SAVANNAH, Ga. – With his perma-grin and easy going attitude, you’d never guess Spencer Davis carries the weight of a $973 million megaproject on his mind.
As the senior project manager for the Savannah Harbor Expansion Project, or SHEP, Davis ensures the overall project, along with its eight sub-projects remains on track for the nation’s fourth busiest port.
The project will deepen the Savannah River from 42 to 47 feet and allow larger, neo-Panamax vessels to call on the port with fewer tidal restrictions.
Managing this highly complex, nationally recognized project requires Davis to be in constant coordination with hundreds of people from agency partners like the Georgia Ports Authority, U.S. Fish & Wildlife Service, and the Georgia Department of Transportation – not to mention the myriad contractors and sub-contractors – while providing weekly updates to U.S. Army Corps of Engineers Savannah District’s commander and division chiefs.
“It’s never the same day twice,” Davis said. “The project delivery team is routinely working on initiating, planning, executing, monitoring and controlling work, and even starting the closing process as features are completing construction.”
Davis’ life before SHEP acutely prepared him for the rigors associated with juggling so many moving pieces.
After serving in the Army for 21 years and finishing his career as a company first sergeant leading an organization of more than 200 personnel, he cut his teeth as a project manager in Savannah District’s military construction branch.
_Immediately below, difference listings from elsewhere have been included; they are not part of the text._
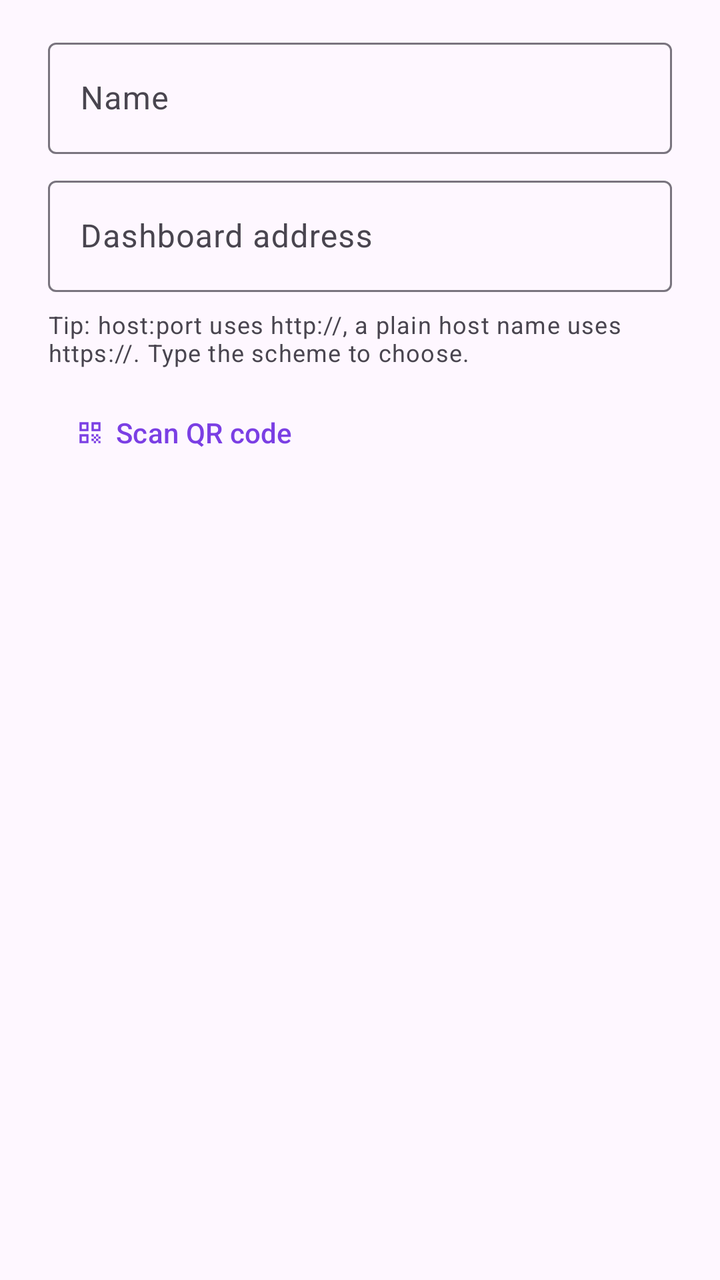
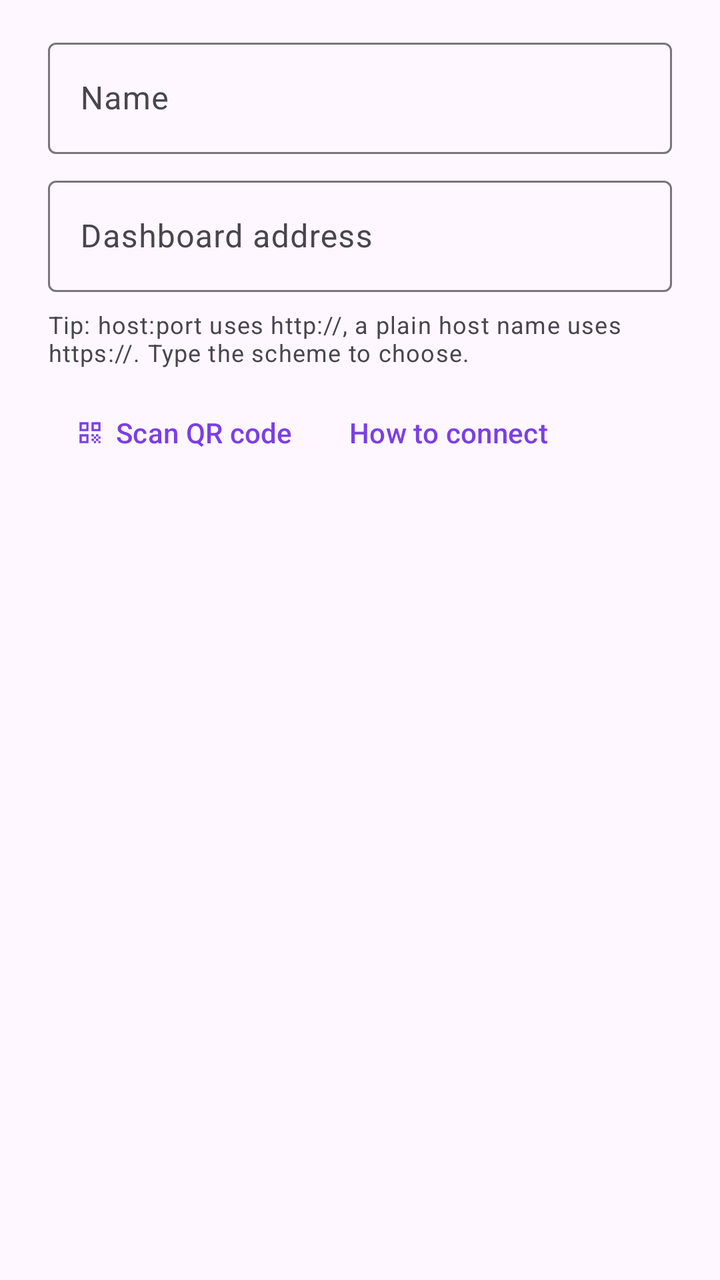

An Android layout rendered at two revisions. The XML below is the earlier revision; the diff shows what the commit changed to produce the second picture.
<!-- AndroidManifest.xml: application theme Theme.KiroCrew -->
<!-- res/layout/dialog_profile.xml -->
<?xml version="1.0" encoding="utf-8"?>
<LinearLayout xmlns:android="http://schemas.android.com/apk/res/android"
    xmlns:app="http://schemas.android.com/apk/res-auto"
    android:layout_width="match_parent"
    android:layout_height="wrap_content"
    android:orientation="vertical"
    android:paddingHorizontal="24dp"
    android:paddingTop="16dp">

    <com.google.android.material.textfield.TextInputLayout
        android:layout_width="match_parent"
        android:layout_height="wrap_content"
        android:hint="@string/server_name">

        <com.google.android.material.textfield.TextInputEditText
            android:id="@+id/name"
            android:layout_width="match_parent"
            android:layout_height="wrap_content"
            android:inputType="textCapWords"
            android:maxLines="1" />
    </com.google.android.material.textfield.TextInputLayout>

    <com.google.android.material.textfield.TextInputLayout
        android:id="@+id/url_layout"
        android:layout_width="match_parent"
        android:layout_height="wrap_content"
        android:layout_marginTop="8dp"
        android:hint="@string/server_url">

        <com.google.android.material.textfield.TextInputEditText
            android:id="@+id/url"
            android:layout_width="match_parent"
            android:layout_height="wrap_content"
            android:imeOptions="actionDone"
            android:inputType="textUri"
            android:maxLines="1" />
    </com.google.android.material.textfield.TextInputLayout>

    <TextView
        android:layout_width="match_parent"
        android:layout_height="wrap_content"
        android:layout_marginTop="8dp"
        android:text="@string/server_url_help"
        android:textAppearance="?attr/textAppearanceBodySmall" />

    <com.google.android.material.button.MaterialButton
        android:id="@+id/scan"
        style="@style/Widget.Material3.Button.TextButton.Icon"
        android:layout_width="wrap_content"
        android:layout_height="wrap_content"
        android:layout_marginTop="8dp"
        android:text="@string/scan_qr"
        app:icon="@drawable/ic_qr"  />
</LinearLayout>
<!-- resources referenced by this layout -->
<resources>
  <!-- drawable ic_qr (drawable) -->
  <?xml version="1.0" encoding="utf-8"?>
  <vector xmlns:android="http://schemas.android.com/apk/res/android"
      android:width="24dp"
      android:height="24dp"
      android:viewportWidth="24"
      android:viewportHeight="24">
      <path
          android:fillColor="#FF7B3FE4"
          android:pathData="M9.5,6.5v3h-3v-3H9.5M11,5H5v6h6V5L11,5zM9.5,14.5v3h-3v-3H9.5M11,13H5v6h6V13L11,13zM17.5,6.5v3h-3v-3H17.5M19,5h-6v6h6V5L19,5zM13,13h1.5v1.5H13V13zM14.5,14.5H16V16h-1.5V14.5zM16,13h1.5v1.5H16V13zM13,16h1.5v1.5H13V16zM14.5,17.5H16V19h-1.5V17.5zM16,16h1.5v1.5H16V16zM17.5,14.5H19V16h-1.5V14.5zM17.5,17.5H19V19h-1.5V17.5z" />
  </vector>
  <string name="scan_qr">Scan QR code</string>
  <string name="server_name">Name</string>
  <string name="server_url">Dashboard address</string>
  <string name="server_url_help">Tip: host:port uses http://, a plain host name uses https://. Type the scheme to choose.</string>
  <style name="Theme.KiroCrew" parent="Theme.Material3.DayNight.NoActionBar">
          <item name="colorPrimary">@color/kiro_purple</item>
          <item name="colorOnPrimary">#FFFFFF</item>
          <item name="colorSecondary">@color/kiro_purple</item>
      </style>
  <color name="kiro_purple">#7B3FE4</color>
</resources>

<!-- the commit's change to res/layout/dialog_profile.xml (unified diff, before → after) -->
@@ -43,12 +43,25 @@
         android:text="@string/server_url_help"
         android:textAppearance="?attr/textAppearanceBodySmall" />
 
-    <com.google.android.material.button.MaterialButton
-        android:id="@+id/scan"
-        style="@style/Widget.Material3.Button.TextButton.Icon"
-        android:layout_width="wrap_content"
+    <LinearLayout
+        android:layout_width="match_parent"
         android:layout_height="wrap_content"
         android:layout_marginTop="8dp"
-        android:text="@string/scan_qr"
-        app:icon="@drawable/ic_qr"  />
+        android:orientation="horizontal">
+
+        <com.google.android.material.button.MaterialButton
+            android:id="@+id/scan"
+            style="@style/Widget.Material3.Button.TextButton.Icon"
+            android:layout_width="wrap_content"
+            android:layout_height="wrap_content"
+            android:text="@string/scan_qr"
+            app:icon="@drawable/ic_qr" />
+
+        <com.google.android.material.button.MaterialButton
+            android:id="@+id/help"
+            style="@style/Widget.Material3.Button.TextButton"
+            android:layout_width="wrap_content"
+            android:layout_height="wrap_content"
+            android:text="@string/connect_help" />
+    </LinearLayout>
 </LinearLayout>
<!-- resource entries referenced after the edit -->
@@ -11,6 +11,7 @@
           android:fillColor="#FF7B3FE4"
           android:pathData="M9.5,6.5v3h-3v-3H9.5M11,5H5v6h6V5L11,5zM9.5,14.5v3h-3v-3H9.5M11,13H5v6h6V13L11,13zM17.5,6.5v3h-3v-3H17.5M19,5h-6v6h6V5L19,5zM13,13h1.5v1.5H13V13zM14.5,14.5H16V16h-1.5V14.5zM16,13h1.5v1.5H16V13zM13,16h1.5v1.5H13V16zM14.5,17.5H16V19h-1.5V17.5zM16,16h1.5v1.5H16V16zM17.5,14.5H19V16h-1.5V14.5zM17.5,17.5H19V19h-1.5V17.5z" />
   </vector>
+  <string name="connect_help">How to connect</string>
   <string name="scan_qr">Scan QR code</string>
   <string name="server_name">Name</string>
   <string name="server_url">Dashboard address</string>
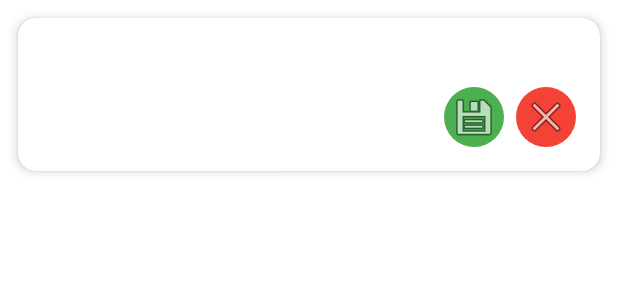
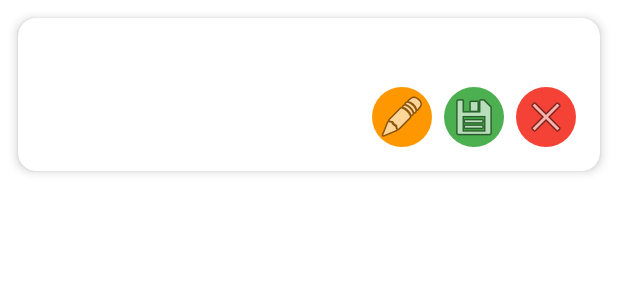
Before and after one commit to jeongwoo-right/climbfit, an Android app: the layout item_climb.xml on its own in the app's theme, with its tools: preview values and no code run, on a phone screen of 412 x 824 dp. Shown: the top 300 px of the screen. Run offline under Robolectric (Android 15) with nearby library versions, the phone set to English and light mode, and no system bars.

Commit message:
feat(schedule): add edit feature for workout plans

```diff
--- /dev/null
+++ b/android_project/app/src/main/res/drawable/button_round_orange.xml
@@ -0,0 +1,3 @@
+<shape xmlns:android="http://schemas.android.com/apk/res/android" android:shape="oval">
+    <solid android:color="#FF9800"/> <!-- 주황색 -->
+</shape>
--- a/android_project/app/src/main/res/layout/item_climb.xml
+++ b/android_project/app/src/main/res/layout/item_climb.xml
@@ -40,6 +40,17 @@
             app:layout_constraintEnd_toStartOf="@+id/btnDelete"
             android:layout_marginEnd="8dp"/>
 
+        <ImageButton
+            android:id="@+id/btnEdit"
+            android:layout_width="40dp"
+            android:layout_height="40dp"
+            android:src="@android:drawable/ic_menu_edit"
+            android:background="@drawable/button_round_orange"
+            android:contentDescription="Edit"
+            app:layout_constraintBottom_toBottomOf="parent"
+            app:layout_constraintEnd_toStartOf="@+id/btnComplete"
+            android:layout_marginEnd="8dp"/>
+
         <!-- Delete (X 아이콘 버튼) -->
         <ImageButton
             android:id="@+id/btnDelete"
```
Also changed, not shown: android_project/app/src/main/java/com/scsa/myproject/ClimbingPlan.java (+15 -0 lines), android_project/app/src/main/java/com/scsa/myproject/PlanAdapter.java (+94 -13 lines), android_project/app/src/main/res/drawable/ic_edit.xml (added, +9 -0 lines).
There, he managed the planning, design and construction of several projects including a Department of Defense school, a hospital renovation and expansion, and multiple other types of facilities on several Army bases in the Southeast.
“It was a great transition to be able to continue to serve our Soldiers by building facilities for the Army,” Davis said.
From there, he bolstered his project management skill in civil works, coordinating and managing the acquisition of SHEP features like the Entrance Channel deepening, Raw Water Storage Impoundment and the Dissolved Oxygen Injection System contracts.
During this time, Davis earned an MBA with a concentration in resource management, and M.S. in Organizational Leadership from Columbia Southern University. A few years later, he became certified as a project management professional.
Though they added complexity to his already bustling daily schedule, the degrees paid dividends immediately.
“Higher education helped me to continue to develop and be able to assimilate new tasks,” he said.
Juggling so many competing priorities could make some lose sleep or wake up in a cold sweat – Gantt chart form, of course, with timelines for when the sweating would cease – but Davis takes it all in stride.
“Every job has its stressors,” Davis said. “It’s just about finding ways to handle them.”
So how does the project manager with nearly $1 billion of responsibility unwind?
With his family. And golf, lots of golf.
Davis uses the sport to get away and decompress. He has been playing since he was 10 years old and currently has a 12 handicap (though he still hasn’t made a hole-in-one).
When he’s not playing sports, he’s watching his two sons play sports in college, perform in the arts or traveling with them.
Last summer Davis’ family traveled to Europe with a group of 10, including his brother and his family.
“We toured on our stomachs,” Davis said, eating their way through Italy, Spain and Greece. The families have been vacationing together for 20 years. (Interestingly, SHEP began around the same time the families started traveling together in 1999.)
This summer, Davis said he’s excited about finishing the Dissolved Oxygen Injection System and starting the dredging for the inner harbor. The megaproject is on track to wrap up in 2022, and when finished, will return $7.30 to the national economy for every $1 invested.
So what will his life be like when SHEP is complete?
“I don’t know,” Davis said with a laugh. “It’s my vision to see this project through completion.”